Im Focus: Circular RNA linked to brain function

For the first time, scientists have shown that circular RNA is linked to brain function. When a RNA molecule called Cdr1as was deleted from the genome of mice, the animals had problems filtering out unnecessary information – like patients suffering from neuropsychiatric disorders.

While hundreds of circular RNAs (circRNAs) are abundant in mammalian brains, one big question has remained unanswered: What are they actually good for? In the...

Im Focus: RAVAN CubeSat measures Earth's outgoing energy

An experimental small satellite has successfully collected and delivered data on a key measurement for predicting changes in Earth's climate.

The Radiometer Assessment using Vertically Aligned Nanotubes (RAVAN) CubeSat was launched into low-Earth orbit on Nov. 11, 2016, in order to test new...

Im Focus: Scientists shine new light on the “other high temperature superconductor”

A study led by scientists of the Max Planck Institute for the Structure and Dynamics of Matter (MPSD) at the Center for Free-Electron Laser Science in Hamburg presents evidence of the coexistence of superconductivity and “charge-density-waves” in compounds of the poorly-studied family of bismuthates. This observation opens up new perspectives for a deeper understanding of the phenomenon of high-temperature superconductivity, a topic which is at the core of condensed matter research since more than 30 years. The paper by Nicoletti et al has been published in the PNAS.

Since the beginning of the 20th century, superconductivity had been observed in some metals at temperatures only a few degrees above the absolute zero (minus...

Im Focus: Scientists improve forecast of increasing hazard on Ecuadorian volcano

Researchers from the University of Miami (UM) Rosenstiel School of Marine and Atmospheric Science, the Italian Space Agency (ASI), and the Instituto Geofisico--Escuela Politecnica Nacional (IGEPN) of Ecuador, showed an increasing volcanic danger on Cotopaxi in Ecuador using a powerful technique known as Interferometric Synthetic Aperture Radar (InSAR).

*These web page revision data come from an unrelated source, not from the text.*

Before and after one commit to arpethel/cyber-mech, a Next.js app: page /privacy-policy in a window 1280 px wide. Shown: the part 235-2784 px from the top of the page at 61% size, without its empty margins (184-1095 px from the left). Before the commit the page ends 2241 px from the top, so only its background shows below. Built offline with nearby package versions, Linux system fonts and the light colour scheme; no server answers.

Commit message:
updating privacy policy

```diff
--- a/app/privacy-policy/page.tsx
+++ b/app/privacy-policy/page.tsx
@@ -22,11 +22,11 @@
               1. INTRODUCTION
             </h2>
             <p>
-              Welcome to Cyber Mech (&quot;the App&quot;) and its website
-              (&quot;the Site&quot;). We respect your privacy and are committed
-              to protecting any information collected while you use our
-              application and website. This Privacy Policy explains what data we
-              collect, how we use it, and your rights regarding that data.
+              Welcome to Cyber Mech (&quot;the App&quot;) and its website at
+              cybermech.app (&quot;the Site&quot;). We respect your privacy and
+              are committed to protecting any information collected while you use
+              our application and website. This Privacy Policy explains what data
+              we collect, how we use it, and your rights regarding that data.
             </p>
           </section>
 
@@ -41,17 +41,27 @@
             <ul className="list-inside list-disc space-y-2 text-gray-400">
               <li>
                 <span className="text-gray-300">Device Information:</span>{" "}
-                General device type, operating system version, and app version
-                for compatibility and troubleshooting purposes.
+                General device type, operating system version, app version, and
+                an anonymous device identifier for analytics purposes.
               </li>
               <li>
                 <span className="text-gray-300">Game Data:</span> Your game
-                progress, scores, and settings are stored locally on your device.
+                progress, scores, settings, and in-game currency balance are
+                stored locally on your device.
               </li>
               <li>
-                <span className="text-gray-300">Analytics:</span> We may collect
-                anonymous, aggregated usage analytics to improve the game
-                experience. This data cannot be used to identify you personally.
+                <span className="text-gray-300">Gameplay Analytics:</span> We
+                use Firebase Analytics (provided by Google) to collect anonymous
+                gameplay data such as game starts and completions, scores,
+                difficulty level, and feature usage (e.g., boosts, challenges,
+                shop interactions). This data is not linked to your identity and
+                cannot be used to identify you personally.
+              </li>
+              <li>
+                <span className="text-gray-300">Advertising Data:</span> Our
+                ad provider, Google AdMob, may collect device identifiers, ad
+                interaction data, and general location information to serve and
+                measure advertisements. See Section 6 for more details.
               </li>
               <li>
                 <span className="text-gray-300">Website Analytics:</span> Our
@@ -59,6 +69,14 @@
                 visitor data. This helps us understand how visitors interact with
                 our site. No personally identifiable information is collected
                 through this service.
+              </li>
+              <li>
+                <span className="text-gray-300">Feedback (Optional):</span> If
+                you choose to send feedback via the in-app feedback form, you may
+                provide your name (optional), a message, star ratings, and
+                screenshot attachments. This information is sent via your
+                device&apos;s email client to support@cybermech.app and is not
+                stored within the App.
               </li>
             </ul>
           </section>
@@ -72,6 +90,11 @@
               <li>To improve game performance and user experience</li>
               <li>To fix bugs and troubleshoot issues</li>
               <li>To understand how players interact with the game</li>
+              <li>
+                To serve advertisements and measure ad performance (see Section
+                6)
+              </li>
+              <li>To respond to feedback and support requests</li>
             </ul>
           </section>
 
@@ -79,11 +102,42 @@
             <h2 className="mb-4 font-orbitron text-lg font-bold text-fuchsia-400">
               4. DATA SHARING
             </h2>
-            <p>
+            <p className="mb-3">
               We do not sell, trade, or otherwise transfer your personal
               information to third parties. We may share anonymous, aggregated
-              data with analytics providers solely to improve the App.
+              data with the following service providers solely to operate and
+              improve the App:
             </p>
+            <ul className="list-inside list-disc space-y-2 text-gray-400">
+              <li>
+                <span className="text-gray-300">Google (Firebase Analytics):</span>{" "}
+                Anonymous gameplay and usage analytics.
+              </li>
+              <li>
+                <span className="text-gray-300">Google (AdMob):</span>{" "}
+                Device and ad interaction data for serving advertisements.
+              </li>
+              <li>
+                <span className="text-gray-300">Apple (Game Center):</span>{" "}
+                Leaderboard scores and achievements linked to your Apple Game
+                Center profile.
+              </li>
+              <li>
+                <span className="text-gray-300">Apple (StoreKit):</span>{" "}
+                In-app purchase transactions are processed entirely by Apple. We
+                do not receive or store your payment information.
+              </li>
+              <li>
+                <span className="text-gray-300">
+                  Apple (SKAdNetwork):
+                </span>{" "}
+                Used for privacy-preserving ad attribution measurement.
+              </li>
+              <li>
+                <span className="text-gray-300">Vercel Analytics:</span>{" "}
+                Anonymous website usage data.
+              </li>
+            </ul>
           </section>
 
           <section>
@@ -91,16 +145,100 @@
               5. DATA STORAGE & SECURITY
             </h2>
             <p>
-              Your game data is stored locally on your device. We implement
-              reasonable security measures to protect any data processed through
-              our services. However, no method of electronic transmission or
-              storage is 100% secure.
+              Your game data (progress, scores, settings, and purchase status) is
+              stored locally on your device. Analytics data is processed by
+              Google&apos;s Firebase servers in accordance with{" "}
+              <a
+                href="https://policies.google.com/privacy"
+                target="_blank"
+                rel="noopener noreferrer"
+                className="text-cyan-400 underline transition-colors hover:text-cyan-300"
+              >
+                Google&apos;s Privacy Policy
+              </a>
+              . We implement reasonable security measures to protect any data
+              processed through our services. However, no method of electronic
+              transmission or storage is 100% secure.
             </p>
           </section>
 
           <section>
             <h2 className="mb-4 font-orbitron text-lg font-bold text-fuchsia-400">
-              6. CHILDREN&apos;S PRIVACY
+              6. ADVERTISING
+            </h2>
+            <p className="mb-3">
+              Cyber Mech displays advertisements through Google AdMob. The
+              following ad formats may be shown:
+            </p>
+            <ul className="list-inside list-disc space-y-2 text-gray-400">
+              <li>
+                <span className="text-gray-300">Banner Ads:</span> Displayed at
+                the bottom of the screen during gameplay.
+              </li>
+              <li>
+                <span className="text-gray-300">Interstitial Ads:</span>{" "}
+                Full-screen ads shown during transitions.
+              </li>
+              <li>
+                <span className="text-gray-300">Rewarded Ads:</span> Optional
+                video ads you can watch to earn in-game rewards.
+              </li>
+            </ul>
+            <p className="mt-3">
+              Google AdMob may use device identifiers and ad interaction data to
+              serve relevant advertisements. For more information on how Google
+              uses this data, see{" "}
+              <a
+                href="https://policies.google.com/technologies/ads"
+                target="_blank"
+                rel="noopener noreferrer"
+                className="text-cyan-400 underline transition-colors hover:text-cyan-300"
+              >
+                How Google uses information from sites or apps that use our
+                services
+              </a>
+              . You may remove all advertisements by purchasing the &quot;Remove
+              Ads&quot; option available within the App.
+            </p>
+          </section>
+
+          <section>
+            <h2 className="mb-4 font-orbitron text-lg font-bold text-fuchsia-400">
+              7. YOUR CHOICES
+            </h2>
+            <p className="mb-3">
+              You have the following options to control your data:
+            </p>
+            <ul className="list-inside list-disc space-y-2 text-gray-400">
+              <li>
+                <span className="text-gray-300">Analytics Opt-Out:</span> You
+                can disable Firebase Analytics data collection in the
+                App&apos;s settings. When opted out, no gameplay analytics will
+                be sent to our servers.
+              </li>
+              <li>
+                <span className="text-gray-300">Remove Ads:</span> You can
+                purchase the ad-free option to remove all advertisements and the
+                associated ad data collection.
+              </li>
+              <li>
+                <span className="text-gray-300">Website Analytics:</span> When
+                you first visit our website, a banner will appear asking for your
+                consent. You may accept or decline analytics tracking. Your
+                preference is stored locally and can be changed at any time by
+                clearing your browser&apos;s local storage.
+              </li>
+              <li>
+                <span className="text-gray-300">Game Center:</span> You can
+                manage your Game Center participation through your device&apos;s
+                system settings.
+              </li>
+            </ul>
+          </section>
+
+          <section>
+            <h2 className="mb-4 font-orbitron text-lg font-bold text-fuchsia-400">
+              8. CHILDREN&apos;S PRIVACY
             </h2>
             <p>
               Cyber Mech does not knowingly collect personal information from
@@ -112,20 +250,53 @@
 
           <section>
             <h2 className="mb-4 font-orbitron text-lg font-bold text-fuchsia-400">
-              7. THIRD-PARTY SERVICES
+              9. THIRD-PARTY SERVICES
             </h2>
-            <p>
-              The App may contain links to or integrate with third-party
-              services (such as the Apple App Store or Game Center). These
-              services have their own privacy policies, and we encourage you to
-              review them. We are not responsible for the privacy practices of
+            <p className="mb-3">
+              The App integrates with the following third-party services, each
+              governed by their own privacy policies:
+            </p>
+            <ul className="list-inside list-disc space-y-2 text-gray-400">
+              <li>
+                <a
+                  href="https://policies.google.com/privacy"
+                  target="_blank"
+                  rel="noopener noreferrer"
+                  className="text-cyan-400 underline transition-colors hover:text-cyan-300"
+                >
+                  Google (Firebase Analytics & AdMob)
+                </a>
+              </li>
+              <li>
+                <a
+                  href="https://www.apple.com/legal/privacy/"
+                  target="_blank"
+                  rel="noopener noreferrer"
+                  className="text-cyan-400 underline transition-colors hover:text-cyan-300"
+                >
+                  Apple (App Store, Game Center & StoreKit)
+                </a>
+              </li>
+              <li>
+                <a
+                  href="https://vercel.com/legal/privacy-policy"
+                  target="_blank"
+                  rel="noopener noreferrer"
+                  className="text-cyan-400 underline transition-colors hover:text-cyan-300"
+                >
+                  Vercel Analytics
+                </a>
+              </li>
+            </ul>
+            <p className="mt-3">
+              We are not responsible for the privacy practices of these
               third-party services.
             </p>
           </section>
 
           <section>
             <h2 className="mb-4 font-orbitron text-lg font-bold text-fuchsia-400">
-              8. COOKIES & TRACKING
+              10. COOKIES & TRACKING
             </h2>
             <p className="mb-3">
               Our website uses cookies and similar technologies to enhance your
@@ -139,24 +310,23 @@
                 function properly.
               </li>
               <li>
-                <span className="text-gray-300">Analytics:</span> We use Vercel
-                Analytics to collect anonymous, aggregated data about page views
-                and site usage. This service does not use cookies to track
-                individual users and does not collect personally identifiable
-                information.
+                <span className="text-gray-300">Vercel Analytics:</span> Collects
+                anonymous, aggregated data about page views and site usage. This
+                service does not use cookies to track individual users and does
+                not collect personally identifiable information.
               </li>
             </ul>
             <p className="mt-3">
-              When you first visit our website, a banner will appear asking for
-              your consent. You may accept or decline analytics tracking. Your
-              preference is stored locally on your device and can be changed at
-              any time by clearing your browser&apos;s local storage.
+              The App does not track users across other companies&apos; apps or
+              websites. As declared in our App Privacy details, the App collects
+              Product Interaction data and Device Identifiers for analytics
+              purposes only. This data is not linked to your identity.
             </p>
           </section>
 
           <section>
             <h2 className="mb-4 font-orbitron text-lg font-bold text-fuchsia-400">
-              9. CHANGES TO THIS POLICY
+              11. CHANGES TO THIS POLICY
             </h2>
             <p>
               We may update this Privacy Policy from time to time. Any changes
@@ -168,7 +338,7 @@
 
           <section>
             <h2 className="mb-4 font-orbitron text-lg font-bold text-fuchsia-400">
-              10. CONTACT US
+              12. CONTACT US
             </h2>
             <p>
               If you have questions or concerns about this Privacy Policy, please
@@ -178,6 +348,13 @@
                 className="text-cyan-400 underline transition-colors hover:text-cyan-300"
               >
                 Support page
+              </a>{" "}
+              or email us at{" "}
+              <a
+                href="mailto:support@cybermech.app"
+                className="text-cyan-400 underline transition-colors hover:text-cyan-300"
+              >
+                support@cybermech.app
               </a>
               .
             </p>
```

The Andes region in which Cotopaxi volcano is located is known to contain some of the world's most serious volcanic hazard. A mid- to large-size eruption has...

All Focus news of the innovation-report >>>

Anzeige

Anzeige

Event News

Call for Papers – ICNFT 2018, 5th International Conference on New Forming Technology

16.08.2017 | Event News

Sustainability is the business model of tomorrow

04.08.2017 | Event News

Clash of Realities 2017: Registration now open. International Conference at TH Köln

26.07.2017 | Event News

 
Latest News

New thruster design increases efficiency for future spaceflight

16.08.2017 | Physics and Astronomy

Transporting spin: A graphene and boron nitride heterostructure creates large spin signals

16.08.2017 | Materials Sciences

A new method for the 3-D printing of living tissues

16.08.2017 | Interdisciplinary Research

VideoLinks
B2B-VideoLinks
More VideoLinks >>>